DONETSK, Ukraine (BP) — In Tom Long’s* city in eastern Ukraine, life is “fairly calm” — except that people are carrying baseball bats and packing semi-automatic rifles.
And Long is packing his bags — all of them.
“It’s difficult. We don’t know what the situation is like or if I’ll be able to come back,” Long, an IMB representative who has called the city of Donetsk home for the past four years, said. “It’s hard. I care about the people. I have grown to love this city, and I wish I could stay.”
The Donetsk area and the neighboring region of Luhansk passed referendums May 11 to withdraw from Ukraine and move toward joining the Russian Federation. The Ukrainian government in Kiev — along with the U.S. and the European Union — called the move illegal, and international leaders called for Ukraine to be reunified.
But ever since Russia absorbed Crimea in March, Ukraine’s “normal” is shaky in both the short and long-range forecast, the International Mission Board representative said. The nation is on edge for the rapidly approaching presidential election May 25. No one knows what the future may hold, he said.
Donetsk’s government offices are closed for now, keeping Long from renewing his residence permit and forcing him from his home indefinitely.
The crisis is also affecting day-to-day life for Ukrainian nationals, Tim Johnson,* an IMB representative in Kiev, said. Bloodshed breaks out occasionally in “shocking” ways in an otherwise calm nation, he said. Border checks have become increasingly complicated, and Ukrainians find their wallets pummeled by a falling currency and rising prices.
“This isn’t Cairo, Somalia or the West Bank,” Johnson said. “We are not accustomed to this. This (kind of crisis) is new territory for us.”
The financial shift caused by the crisis hurts Ukrainians at the gas pump and the grocery store, but most of all it hurts the ones with mortgages, he said.
“Some purchase a home with a loan backed with (U.S.) dollars, and when their currency loses ground against the dollar, their house payment goes up,” Johnson said. “We know many people dealing with some form of debt like that for whom payments have suddenly just gotten really hard.”
For national believers, it’s impacting work on the ground, too, he said. “When you lose 30 percent of the value of your currency, it affects your ministry.”
The church in general is holding its breath to see how life may change as the crisis develops, Johnson said.
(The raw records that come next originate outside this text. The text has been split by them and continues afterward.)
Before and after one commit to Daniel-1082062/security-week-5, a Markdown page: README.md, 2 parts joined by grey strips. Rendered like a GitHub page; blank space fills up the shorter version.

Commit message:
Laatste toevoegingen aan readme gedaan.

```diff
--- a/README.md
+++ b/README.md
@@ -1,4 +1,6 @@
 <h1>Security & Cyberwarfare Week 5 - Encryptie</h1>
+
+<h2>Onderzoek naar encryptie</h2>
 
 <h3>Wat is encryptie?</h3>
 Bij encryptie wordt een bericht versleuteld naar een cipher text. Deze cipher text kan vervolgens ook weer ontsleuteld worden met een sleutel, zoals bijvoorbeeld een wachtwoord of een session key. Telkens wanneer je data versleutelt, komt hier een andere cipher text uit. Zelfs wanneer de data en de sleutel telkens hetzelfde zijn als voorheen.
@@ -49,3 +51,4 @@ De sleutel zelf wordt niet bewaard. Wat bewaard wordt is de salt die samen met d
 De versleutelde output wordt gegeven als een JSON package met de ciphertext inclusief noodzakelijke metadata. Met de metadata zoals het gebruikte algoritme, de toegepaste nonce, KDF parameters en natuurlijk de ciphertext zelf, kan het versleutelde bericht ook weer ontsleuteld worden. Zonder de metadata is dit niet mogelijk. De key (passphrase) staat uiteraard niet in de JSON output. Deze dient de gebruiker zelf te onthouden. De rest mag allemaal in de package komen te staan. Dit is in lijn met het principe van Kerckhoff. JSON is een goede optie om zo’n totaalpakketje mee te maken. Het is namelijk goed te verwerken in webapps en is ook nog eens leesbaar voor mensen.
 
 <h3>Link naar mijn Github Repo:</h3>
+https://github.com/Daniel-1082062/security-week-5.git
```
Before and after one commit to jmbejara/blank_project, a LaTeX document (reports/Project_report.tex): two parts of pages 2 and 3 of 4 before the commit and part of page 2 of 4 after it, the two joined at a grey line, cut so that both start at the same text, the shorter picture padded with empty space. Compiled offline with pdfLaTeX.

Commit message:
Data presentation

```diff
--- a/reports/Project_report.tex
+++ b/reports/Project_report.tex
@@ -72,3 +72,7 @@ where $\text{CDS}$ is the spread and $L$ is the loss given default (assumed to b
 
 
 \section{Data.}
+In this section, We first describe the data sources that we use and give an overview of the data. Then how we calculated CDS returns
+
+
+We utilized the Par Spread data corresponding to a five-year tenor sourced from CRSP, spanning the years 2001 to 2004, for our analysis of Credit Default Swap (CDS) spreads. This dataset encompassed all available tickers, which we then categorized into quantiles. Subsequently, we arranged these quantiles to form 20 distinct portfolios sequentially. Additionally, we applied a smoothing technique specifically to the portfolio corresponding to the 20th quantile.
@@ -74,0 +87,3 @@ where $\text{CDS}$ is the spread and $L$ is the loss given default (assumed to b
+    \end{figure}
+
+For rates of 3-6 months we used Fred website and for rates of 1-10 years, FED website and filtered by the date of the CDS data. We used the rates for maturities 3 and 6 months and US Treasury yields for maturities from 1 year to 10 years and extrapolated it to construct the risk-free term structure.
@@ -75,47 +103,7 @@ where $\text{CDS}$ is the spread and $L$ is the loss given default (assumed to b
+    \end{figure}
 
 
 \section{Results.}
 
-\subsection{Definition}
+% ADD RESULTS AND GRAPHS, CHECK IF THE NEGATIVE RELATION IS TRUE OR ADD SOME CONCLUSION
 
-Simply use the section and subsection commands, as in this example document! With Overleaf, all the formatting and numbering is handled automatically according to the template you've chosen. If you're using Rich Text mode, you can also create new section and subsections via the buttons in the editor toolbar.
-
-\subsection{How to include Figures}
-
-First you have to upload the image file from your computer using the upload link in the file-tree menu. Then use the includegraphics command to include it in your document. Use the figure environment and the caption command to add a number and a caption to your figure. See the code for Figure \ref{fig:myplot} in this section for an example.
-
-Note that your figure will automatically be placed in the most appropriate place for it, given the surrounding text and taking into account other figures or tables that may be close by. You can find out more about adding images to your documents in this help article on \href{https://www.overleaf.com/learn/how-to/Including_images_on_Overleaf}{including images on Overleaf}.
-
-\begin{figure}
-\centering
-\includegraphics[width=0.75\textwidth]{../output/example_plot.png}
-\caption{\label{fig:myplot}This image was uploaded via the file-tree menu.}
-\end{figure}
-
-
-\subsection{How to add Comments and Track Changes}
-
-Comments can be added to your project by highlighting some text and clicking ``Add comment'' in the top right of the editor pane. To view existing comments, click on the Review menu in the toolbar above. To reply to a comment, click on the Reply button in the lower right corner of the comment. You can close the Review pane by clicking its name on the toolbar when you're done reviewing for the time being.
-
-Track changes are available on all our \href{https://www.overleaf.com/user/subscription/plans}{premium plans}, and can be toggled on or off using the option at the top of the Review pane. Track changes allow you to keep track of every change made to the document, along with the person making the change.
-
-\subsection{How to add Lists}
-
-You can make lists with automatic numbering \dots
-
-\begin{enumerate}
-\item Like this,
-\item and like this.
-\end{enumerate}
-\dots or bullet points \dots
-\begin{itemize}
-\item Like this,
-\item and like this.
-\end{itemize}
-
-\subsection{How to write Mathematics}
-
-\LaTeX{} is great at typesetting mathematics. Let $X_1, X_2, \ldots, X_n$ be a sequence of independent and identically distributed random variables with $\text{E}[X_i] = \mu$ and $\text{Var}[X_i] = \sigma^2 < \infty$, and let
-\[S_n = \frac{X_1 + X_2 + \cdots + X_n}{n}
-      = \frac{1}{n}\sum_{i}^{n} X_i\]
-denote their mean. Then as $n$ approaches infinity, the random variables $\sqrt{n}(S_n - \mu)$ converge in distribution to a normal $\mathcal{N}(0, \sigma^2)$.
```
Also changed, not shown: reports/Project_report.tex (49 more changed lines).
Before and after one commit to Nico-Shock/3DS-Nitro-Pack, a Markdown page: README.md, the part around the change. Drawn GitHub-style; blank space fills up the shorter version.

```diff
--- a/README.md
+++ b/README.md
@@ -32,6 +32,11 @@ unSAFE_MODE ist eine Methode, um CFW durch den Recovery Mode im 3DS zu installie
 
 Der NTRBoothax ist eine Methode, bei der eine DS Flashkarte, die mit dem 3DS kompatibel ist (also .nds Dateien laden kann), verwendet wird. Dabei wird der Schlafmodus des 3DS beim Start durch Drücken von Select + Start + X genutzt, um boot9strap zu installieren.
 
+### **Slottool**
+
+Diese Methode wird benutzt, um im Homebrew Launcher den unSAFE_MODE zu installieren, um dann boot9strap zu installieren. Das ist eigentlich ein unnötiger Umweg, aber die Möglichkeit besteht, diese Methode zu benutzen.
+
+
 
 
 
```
In Crimea, Baptist churches are already seeing the effects of the power shift, he said.
“The churches in Crimea now have to reregister and re-form to meet Russian Federation criteria,” Johnson said.
Crimean Baptists’ relationship setup is shifting as a result, he explained.
“Their historical relationships have formerly been with the Ukrainian Baptist Union,” he said, “but to comply with the laws they will have to reregister their churches and maintain an official relationship with the Russian Baptist Union when all of their relationships are with the Ukrainian Baptist Union.”
For all of the Baptist churches in Ukraine, it’s a “wait and see” situation as to what the future of ministry in the region will look like, Johnson said.
But for Long, personally that goes for one specific church — the one he’s leaving behind in Donetsk.
“There’s a small church here that started about a year ago, and they still need lots of help,” he said. “There’s a lot of young people in the church, and I care about them greatly.”
Long asked for prayer for them, as well as for the people of Ukraine in general — that they would have the comfort and peace of God.
“Pray for somehow God to use this for His glory,” he said. “We know He uses situations in our lives for that. I’m just praying that through this His glory would be made known to the people here.”
— That God would bring peace and comfort to the people of Ukraine.
— That God would use the situation there for His glory in the church and among those who do not yet know Him.
— That God would provide new opportunities for ministry in Ukraine in the midst of the crisis, as well as the means to carry out that ministry in the face of financial strain.
*Name changed. Ava Thomas is a writer/editor for the International Mission Board based in Europe. Get Baptist Press headlines and breaking news on Twitter (@BaptistPress), Facebook (Facebook.com/BaptistPress) and in your email (baptistpress.com/SubscribeBP.asp).